The currency of statistical methods is providing the maths to show how your proposed statistic, the standard deviation, quantifies the expected frequency of extreme events (e.g.”cold snaps”). So what’s lacking? 2. The definition of an estimator, as a function of the above statistic, of the expected frequency of the extreme event for the month of February and how the sample estimates as realisations of this estimator trend across years. Note its not the trend in standard deviations that is important because that’s not the inference you are interested in, its the trend in the above estimator of the expected number of extreme events (i.e. cold snaps) in this particular month. If you can give such an estimator is it unbiased, consistent and minimum variance compared to alternative estimators?
So the lack of 1. and 2. above are what’s wrong with your method.
Your method involves a vaguely defined “cold snap”, that only you know how you define, some standard deviations that look like they are telling us something useful but we are not sure exactly what that “something” is. So many theoretical and practical questions to answer. Remember verified statistical methods used in practice have background mathematical theory behind them involving many important issues that professional statisticians consider, too numerous to consider here.
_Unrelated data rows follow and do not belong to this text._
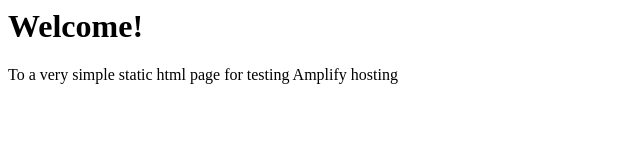
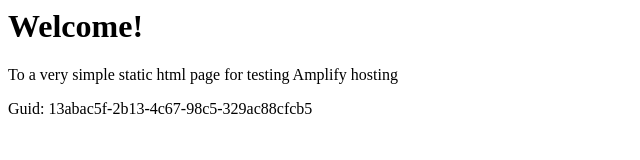
Before and after one commit to aws-aemilia-lhr/Github-PR-Commit-Integration-Test-DoNotTouch-Gith-OKSLNVO2-v1-prod-eu-west-2, a website: page src/index.html in a window 1280 px wide. Shown: the whole page, without its empty margins (0-640 px from the left). Drawn offline with Linux system fonts and the light colour scheme.

Commit message:
commit from integ tests

```diff
--- a/src/index.html
+++ b/src/index.html
@@ -1,3 +1,5 @@
+
+
 <html lang="en">
 
 <head>
@@ -10,6 +12,6 @@
 <body>
     <h1>Welcome!</h1>
     <p>To a very simple static html page for testing Amplify hosting</p>
-</body>
+    <p>Guid: 13abac5f-2b13-4c67-98c5-329ac88cfcb5</p></body>
 
 </html>
```
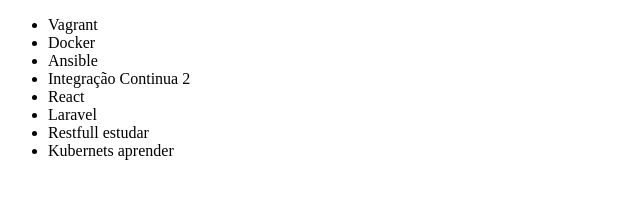
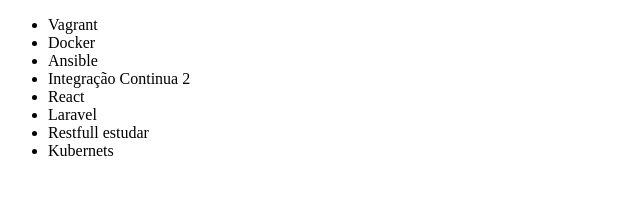
Before and after one commit to CarrenhoForEach/git-teste, a plain HTML site: page index.html in a window 1280 px wide. Shown: the full height of the page, 0-640 px from the left. Drawn offline with Linux system fonts and the light colour scheme.

Commit message:
Revert "inserindo commit"
This reverts commit cd739c534bae70fb04c615a2b4f2a7f681fb3a1f.

```diff
--- a/index.html
+++ b/index.html
@@ -13,7 +13,7 @@
 	<li>React</li>
 	<li>Laravel</li>
 	<li>Restfull estudar</li>
-	<li>Kubernets aprender</li>
+	<li>Kubernets</li>
     </ul>
 </body>
 </html>
```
Maybe you can collaborate with a professional statistician to address these shortcomings in what you have presented due to it having no theoretical underpinnings.
Addendum: since I can also think practically, how does your method discriminate between Februaries containing unusually warm “spells” to those with cold “snaps” since hypothetically both could equally inflate the standard deviation through your unspecified statistical mechanism?
Apparently, they also forgot how cold December was.
Short weather memory, decidedly.